I mean, honestly, who would have thought, in this day and age, you could still find some way to patent spying on people?
(This is quite separate from any consideration about whether you want to a) shop at, or b) work for, Walmart ...)
I like the part buried deep in the patent application explaining how the geolocation and timestamp data in the audio recorder files will allow automatic cross-coordination with the EXIF data in JPG photo files on People of Walmart. This will let WalMart see who was involved in each recorded conversation. They will have to wait for conversion of the vertical and horizontal barcode scanners in the self-service checkout registers to include full facial recognition scanning to build their own streamed photo database, obviating the need to rely on People of Walmart.
They are also doing something I dislike. They have a thing called "Check out with me" where a Wal-Mart worker with a small hand-held device will scan your stuff and then allow you to put your credit/debit card in the device (and then put in the PIN) and they will send the receipt to your email or phone number. I don't mind doing self check out but this device was a little too portable for me. The kiosks would be hard to steal but this little device could be manipulated in so many ways I didn't feel comfortable using it. There was no option to print a receipt, so by using this Walmart gets either your email address or phone number.
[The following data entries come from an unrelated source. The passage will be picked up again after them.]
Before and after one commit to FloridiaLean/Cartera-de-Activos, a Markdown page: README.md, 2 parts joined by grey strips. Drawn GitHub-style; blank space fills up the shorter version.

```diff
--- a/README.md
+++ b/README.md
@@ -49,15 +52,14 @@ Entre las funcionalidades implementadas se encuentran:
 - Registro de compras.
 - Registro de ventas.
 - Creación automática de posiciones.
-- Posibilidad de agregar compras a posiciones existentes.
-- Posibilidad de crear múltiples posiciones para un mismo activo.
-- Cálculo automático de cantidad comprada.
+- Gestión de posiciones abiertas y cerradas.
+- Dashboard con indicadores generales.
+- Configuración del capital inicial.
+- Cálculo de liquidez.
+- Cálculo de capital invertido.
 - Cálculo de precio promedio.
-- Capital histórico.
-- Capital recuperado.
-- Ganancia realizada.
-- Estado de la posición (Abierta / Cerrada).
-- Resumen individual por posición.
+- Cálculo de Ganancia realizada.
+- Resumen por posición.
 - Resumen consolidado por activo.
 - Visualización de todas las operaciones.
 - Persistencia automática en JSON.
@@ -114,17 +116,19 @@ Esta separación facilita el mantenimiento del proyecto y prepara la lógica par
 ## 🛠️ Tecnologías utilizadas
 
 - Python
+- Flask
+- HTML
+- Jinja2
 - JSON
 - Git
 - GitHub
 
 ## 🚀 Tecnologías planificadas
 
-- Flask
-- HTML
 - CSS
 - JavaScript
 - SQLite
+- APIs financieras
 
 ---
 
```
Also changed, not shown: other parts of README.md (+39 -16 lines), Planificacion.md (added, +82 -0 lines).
A co-worker of mine also got someone else's receipt when they either provided an incorrect phone number on purpose or made a mistake. Can you imagine the headache if you get stopped on the way out the door and get asked for your receipt and you sent it to the wrong phone number? You can't prove your purchase is legitimate right away.
On the other hand I can see a benefit of being able to provide a receipt later that didn't fade out (as thermal printed receipts tend to do over time) but other than that it seems like a PII information grab by Walmart.
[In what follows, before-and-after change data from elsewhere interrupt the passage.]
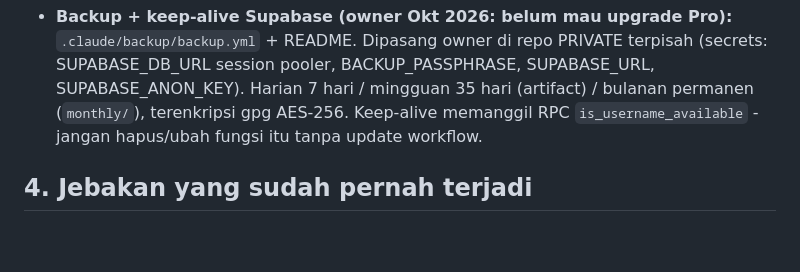
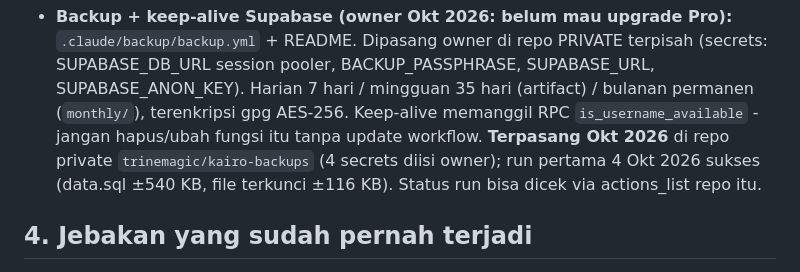
Before and after one commit to trinemagic/kairo-ui-v2-review, a Markdown page: .claude/CLAUDE.md, the part around the change. Rendered like a GitHub page; blank space fills up the shorter version.

Commit message:
Notes: backup workflow installed in the private kairo-backups repo and verified
Co-Authored-By: Claude Opus 5.5 <noreply@anthropic.com>
Claude-Session: https://claude.ai/code/session_019JGbJrxpUd72z1FB6MW3hr

```diff
--- a/.claude/CLAUDE.md
+++ b/.claude/CLAUDE.md
@@ -278,6 +278,8 @@ kartu yang tidak ter-update, cek cabang tab-nya di sini).
   Dipasang owner di repo PRIVATE terpisah (secrets: SUPABASE_DB_URL session pooler, BACKUP_PASSPHRASE, SUPABASE_URL,
   SUPABASE_ANON_KEY). Harian 7 hari / mingguan 35 hari (artifact) / bulanan permanen (`monthly/`), terenkripsi
   gpg AES-256. Keep-alive memanggil RPC `is_username_available` - jangan hapus/ubah fungsi itu tanpa update workflow.
+  **Terpasang Okt 2026** di repo private `trinemagic/kairo-backups` (4 secrets diisi owner); run pertama 4 Okt 2026 sukses
+  (data.sql ±540 KB, file terkunci ±116 KB). Status run bisa dicek via actions_list repo itu.
 
 ## 4. Jebakan yang sudah pernah terjadi
 
```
Sounds like a very lucrative intellectual property acheivemet. No need to ever use it by the patent owner. Actually, its probably in their brand-reputation's best interest to license (or sell) it out, to public agencies that can use the technology "legally".
I wonder if eventually Amazon store shoppers will experience this sort of technology used on them after "agreeing" to it in an app's user-acceptance policy.
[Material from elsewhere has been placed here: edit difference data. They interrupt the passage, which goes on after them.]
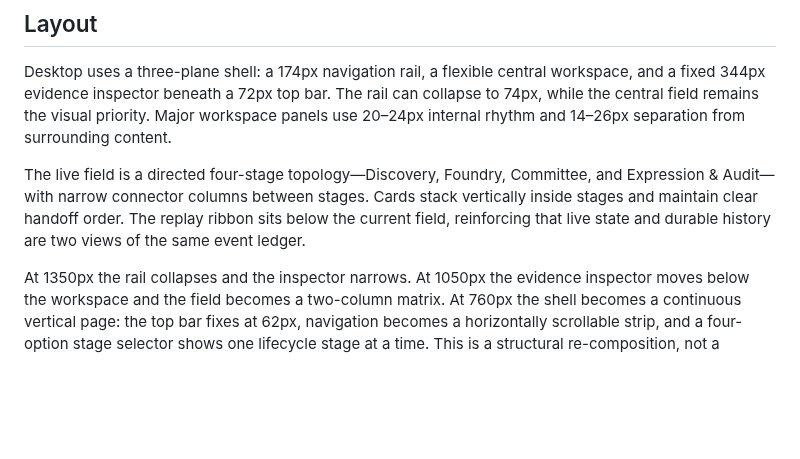
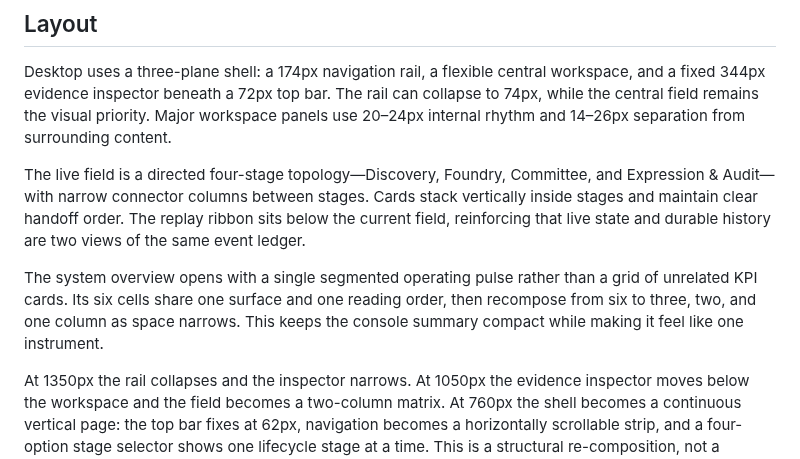
Before and after one commit to kyky2347/ALTA, a Markdown page: DESIGN.md, the part around the change. Drawn GitHub-style; blank space fills up the shorter version.

```diff
--- a/DESIGN.md
+++ b/DESIGN.md
@@ -186,6 +186,8 @@ Desktop uses a three-plane shell: a 174px navigation rail, a flexible central wo
 
 The live field is a directed four-stage topology—Discovery, Foundry, Committee, and Expression & Audit—with narrow connector columns between stages. Cards stack vertically inside stages and maintain clear handoff order. The replay ribbon sits below the current field, reinforcing that live state and durable history are two views of the same event ledger.
 
+The system overview opens with a single segmented operating pulse rather than a grid of unrelated KPI cards. Its six cells share one surface and one reading order, then recompose from six to three, two, and one column as space narrows. This keeps the console summary compact while making it feel like one instrument.
+
 At 1350px the rail collapses and the inspector narrows. At 1050px the evidence inspector moves below the workspace and the field becomes a two-column matrix. At 760px the shell becomes a continuous vertical page: the top bar fixes at 62px, navigation becomes a horizontally scrollable strip, and a four-option stage selector shows one lifecycle stage at a time. This is a structural re-composition, not a scaled-down desktop canvas.
 
 **The Lifecycle Order Rule.** Responsive layouts may change the number of visible stages, but the discover → foundry → committee → audit sequence stays explicit and navigable.
```
Also changed, not shown: README.md (+8 -4 lines), README.zh-CN.md (+6 -4 lines), docs/assets/alta-agent-desk-en.png, docs/assets/alta-agent-desk-zh.png, docs/assets/alta-operator-console-en.png, docs/assets/alta-operator-console-zh.png, docs/assets/alta-system-overview-en.png, docs/assets/alta-system-overview-zh.png, 10 other files.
(My reply is delivered much better when you can see my facial expression and hear tone of voice).